Photo retrieved from autoguide.com.
Of course, this recent news story talks about the literal car and not a pet name for a lover, but I digress.
Eight cars in total were lost to the depths of the sinkhole, but this isn’t the first time in history that the Earth crumbled spontaneously. In fact, so many sinkholes have occurred that The Discovery Channel was able to create a show about it. Entitled “Sinkholes: Swallowed Alive,” the show premiered on Feb. 15 and tells the personal testimony and science behind the naturally occurring collapse of earth.
Howstuffworks.com published an article attempting to explain the phenomenon to a lay person.
What causes Sinkholes?
Oftentimes, sinkholes are created by the earth’s prolonged exposure to water. This makes the dirt moist and likely to erode in places where the minerals that compose the compound are soft. When water begins to flood an already developing sinkhole, whether through rain or over irrigation, some topsoil can start to flood, further trapping the underlying water.
(Beginning to hear the suspense of the Jaws theme song, or is it just me?)
But don’t start thinking water is the enemy; in some cases, the water is actually holding up a portion of the Earth’s crust and the sudden absence of that water could also induce a collapse.
Where do sinkholes develop?
Sadly, we can’t outrun this enemy. Sinkholes develop all over America and the world, but you can pick a place other than the Sunshine State to live. Though we love its endless beaches and relaxed atmosphere, Florida is indeed the worst state for sinkholes. However, nearly every state has it’s share of groundbreaking events (punny).
How do I know if there is a sinkhole nearby?
For those at the National Corvette Museum, it would have been hard to tell where a sinkhole lay. With industrial structures masking the ground, the telling signs were also covered. However, if you notice structural damage to a foundation, there is a chance that a sinkhole is present.

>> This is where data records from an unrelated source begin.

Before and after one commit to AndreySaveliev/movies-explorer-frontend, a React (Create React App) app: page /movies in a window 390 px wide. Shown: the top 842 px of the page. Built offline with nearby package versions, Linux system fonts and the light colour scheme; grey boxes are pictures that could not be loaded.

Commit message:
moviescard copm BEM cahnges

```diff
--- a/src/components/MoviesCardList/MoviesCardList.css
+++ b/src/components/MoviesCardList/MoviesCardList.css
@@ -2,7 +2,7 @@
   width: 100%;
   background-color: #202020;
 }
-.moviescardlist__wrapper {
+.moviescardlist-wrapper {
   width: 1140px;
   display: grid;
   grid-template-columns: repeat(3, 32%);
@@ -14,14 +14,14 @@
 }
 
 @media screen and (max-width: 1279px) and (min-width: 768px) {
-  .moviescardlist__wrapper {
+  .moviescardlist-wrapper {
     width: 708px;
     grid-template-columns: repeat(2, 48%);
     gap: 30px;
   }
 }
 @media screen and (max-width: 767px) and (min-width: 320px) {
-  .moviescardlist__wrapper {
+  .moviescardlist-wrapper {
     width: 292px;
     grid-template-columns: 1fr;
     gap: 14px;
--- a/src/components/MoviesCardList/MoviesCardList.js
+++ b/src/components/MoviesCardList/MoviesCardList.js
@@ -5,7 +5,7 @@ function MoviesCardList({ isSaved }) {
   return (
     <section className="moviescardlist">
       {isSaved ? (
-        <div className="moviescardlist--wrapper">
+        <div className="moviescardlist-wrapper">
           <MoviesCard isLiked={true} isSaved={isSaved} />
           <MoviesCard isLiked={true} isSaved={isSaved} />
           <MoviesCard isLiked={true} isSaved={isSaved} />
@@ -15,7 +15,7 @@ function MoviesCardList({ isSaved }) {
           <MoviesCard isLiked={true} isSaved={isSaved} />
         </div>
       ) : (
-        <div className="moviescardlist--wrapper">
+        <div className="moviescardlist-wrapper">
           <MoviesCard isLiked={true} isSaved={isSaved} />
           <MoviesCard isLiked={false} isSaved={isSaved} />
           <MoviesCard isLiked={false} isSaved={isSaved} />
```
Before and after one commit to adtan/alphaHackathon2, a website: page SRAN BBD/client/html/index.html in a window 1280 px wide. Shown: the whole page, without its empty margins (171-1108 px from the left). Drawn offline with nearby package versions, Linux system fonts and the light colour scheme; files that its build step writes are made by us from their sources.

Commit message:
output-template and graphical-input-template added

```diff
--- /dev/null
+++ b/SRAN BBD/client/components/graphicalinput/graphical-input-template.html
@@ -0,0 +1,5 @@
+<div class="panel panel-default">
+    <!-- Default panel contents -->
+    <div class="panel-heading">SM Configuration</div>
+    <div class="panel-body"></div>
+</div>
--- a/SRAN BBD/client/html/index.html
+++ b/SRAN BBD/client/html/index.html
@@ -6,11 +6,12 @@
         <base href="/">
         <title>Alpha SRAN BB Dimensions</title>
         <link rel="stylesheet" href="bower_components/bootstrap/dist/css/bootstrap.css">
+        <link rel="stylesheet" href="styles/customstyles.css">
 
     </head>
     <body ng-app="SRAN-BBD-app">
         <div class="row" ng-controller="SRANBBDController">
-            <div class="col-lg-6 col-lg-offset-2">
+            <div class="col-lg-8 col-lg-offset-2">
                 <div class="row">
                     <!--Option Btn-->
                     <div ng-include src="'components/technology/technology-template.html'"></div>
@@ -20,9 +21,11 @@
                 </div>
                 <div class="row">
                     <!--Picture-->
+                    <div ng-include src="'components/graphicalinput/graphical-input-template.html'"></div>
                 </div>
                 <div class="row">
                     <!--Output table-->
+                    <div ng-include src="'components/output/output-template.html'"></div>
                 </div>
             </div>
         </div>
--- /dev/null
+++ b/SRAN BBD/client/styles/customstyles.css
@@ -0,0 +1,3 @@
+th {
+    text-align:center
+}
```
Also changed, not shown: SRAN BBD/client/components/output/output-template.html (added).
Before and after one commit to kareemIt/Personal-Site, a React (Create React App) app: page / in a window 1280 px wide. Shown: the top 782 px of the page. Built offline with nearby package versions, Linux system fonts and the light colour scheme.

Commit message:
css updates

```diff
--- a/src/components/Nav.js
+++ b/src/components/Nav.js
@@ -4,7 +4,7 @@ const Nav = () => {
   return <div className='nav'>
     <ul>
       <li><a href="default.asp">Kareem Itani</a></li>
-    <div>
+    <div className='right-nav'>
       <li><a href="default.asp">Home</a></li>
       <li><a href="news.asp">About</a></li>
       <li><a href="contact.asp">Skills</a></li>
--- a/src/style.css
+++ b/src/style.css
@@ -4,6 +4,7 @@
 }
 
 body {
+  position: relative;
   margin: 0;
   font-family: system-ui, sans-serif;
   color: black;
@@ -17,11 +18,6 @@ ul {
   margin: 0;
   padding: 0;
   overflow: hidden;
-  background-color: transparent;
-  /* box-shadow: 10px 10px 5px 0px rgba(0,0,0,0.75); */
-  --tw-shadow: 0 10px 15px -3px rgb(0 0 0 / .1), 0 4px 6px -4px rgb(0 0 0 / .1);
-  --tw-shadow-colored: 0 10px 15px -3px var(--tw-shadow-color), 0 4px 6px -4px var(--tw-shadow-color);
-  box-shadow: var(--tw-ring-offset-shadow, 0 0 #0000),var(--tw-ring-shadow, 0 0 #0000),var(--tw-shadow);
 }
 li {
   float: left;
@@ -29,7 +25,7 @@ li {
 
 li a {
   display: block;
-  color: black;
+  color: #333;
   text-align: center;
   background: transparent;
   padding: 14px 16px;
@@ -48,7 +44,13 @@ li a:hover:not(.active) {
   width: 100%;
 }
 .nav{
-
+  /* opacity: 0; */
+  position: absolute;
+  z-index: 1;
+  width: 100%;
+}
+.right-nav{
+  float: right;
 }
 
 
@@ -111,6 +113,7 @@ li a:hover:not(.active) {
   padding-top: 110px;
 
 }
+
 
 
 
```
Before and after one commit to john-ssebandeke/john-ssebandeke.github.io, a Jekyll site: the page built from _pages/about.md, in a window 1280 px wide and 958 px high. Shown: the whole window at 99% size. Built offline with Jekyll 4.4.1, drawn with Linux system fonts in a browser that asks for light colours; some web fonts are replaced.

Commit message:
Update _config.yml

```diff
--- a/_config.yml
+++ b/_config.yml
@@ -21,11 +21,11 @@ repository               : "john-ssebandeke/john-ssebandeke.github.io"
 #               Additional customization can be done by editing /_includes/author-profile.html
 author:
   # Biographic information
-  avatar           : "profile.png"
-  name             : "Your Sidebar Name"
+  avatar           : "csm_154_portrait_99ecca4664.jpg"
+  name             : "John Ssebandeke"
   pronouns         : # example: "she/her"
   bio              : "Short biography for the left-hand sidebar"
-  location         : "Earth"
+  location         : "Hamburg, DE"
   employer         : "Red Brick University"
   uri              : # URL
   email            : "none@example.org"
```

Additionally, if vegetation is either growing or dying unexpectedly, or well water becomes clouded or muddy, the ground may have a sinkhole problem.